■ **Exercise goal**: Your copy must hold all of the data below, unchanged and without images.
-.-.-
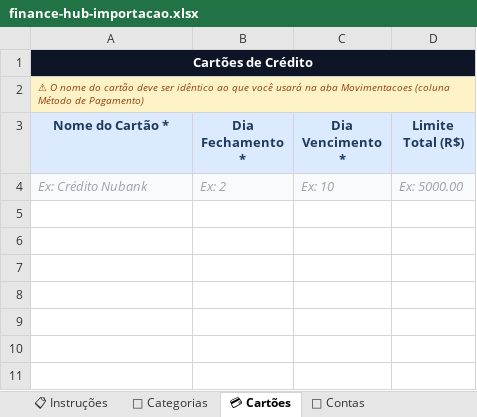
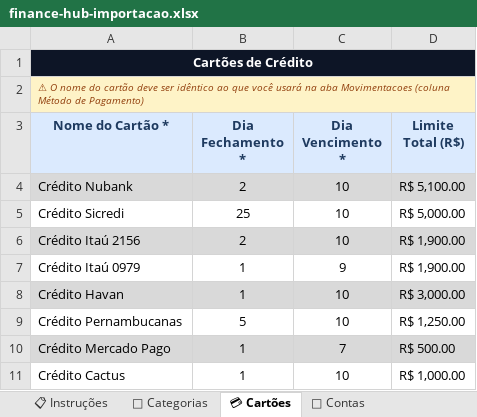
Before and after one commit to marcosabernardo-lgtm/my-finance-hub, an Excel workbook: finance-hub-importacao.xlsx, sheet 💳 Cartões, drawn as a sheet; values as stored, in another font and other column widths than the file's, no borders; removed rows and columns are numbered as before the commit, all else as after; the diff names each change by its address in the sheet, - before the commit and + after, or states it on an @@ line.

```diff
--- a/finance-hub-importacao.xlsx (sheet 💳 Cartões)
+++ b/finance-hub-importacao.xlsx (sheet 💳 Cartões)
-row 4: Ex: Crédito Nubank | Ex: 2 | Ex: 10 | Ex: 5000.00
+row 4: Crédito Nubank | 2 | 10 | R$ 5,100.00
+row 5: Crédito Sicredi | 25 | 10 | R$ 5,000.00
+row 6: Crédito Itaú 2156 | 2 | 10 | R$ 1,900.00
+row 7: Crédito Itaú 0979 | 1 | 9 | R$ 1,900.00
+row 8: Crédito Havan | 1 | 10 | R$ 3,000.00
+row 9: Crédito Pernambucanas | 5 | 10 | R$ 1,250.00
+row 10: Crédito Mercado Pago | 1 | 7 | R$ 500.00
+row 11: Crédito Cactus | 1 | 10 | R$ 1,000.00
```
Also changed, not shown: sheet 💰 Movimentacoes, sheet 📂 Categorias, sheet 🏦 Contas, 5 other files.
-.-.-
■ **Your response**:
Before and after one commit to marcosabernardo-lgtm/my-finance-hub, an Excel workbook: finance-hub-importacao.xlsx, sheet 💳 Cartões, drawn as a sheet; values as stored, in another font and other column widths than the file's, no borders; removed rows and columns are numbered as before the commit, all else as after; the diff names each change by its address in the sheet, - before the commit and + after, or states it on an @@ line.

```diff
--- a/finance-hub-importacao.xlsx (sheet 💳 Cartões)
+++ b/finance-hub-importacao.xlsx (sheet 💳 Cartões)
-row 4: Ex: Crédito Nubank | Ex: 2 | Ex: 10 | Ex: 5000.00
+row 4: Crédito Nubank | 2 | 10 | R$ 5,100.00
+row 5: Crédito Sicredi | 25 | 10 | R$ 5,000.00
+row 6: Crédito Itaú 2156 | 2 | 10 | R$ 1,900.00
+row 7: Crédito Itaú 0979 | 1 | 9 | R$ 1,900.00
+row 8: Crédito Havan | 1 | 10 | R$ 3,000.00
+row 9: Crédito Pernambucanas | 5 | 10 | R$ 1,250.00
+row 10: Crédito Mercado Pago | 1 | 7 | R$ 500.00
+row 11: Crédito Cactus | 1 | 10 | R$ 1,000.00
```
Also changed, not shown: sheet 💰 Movimentacoes, sheet 📂 Categorias, sheet 🏦 Contas, 5 other files.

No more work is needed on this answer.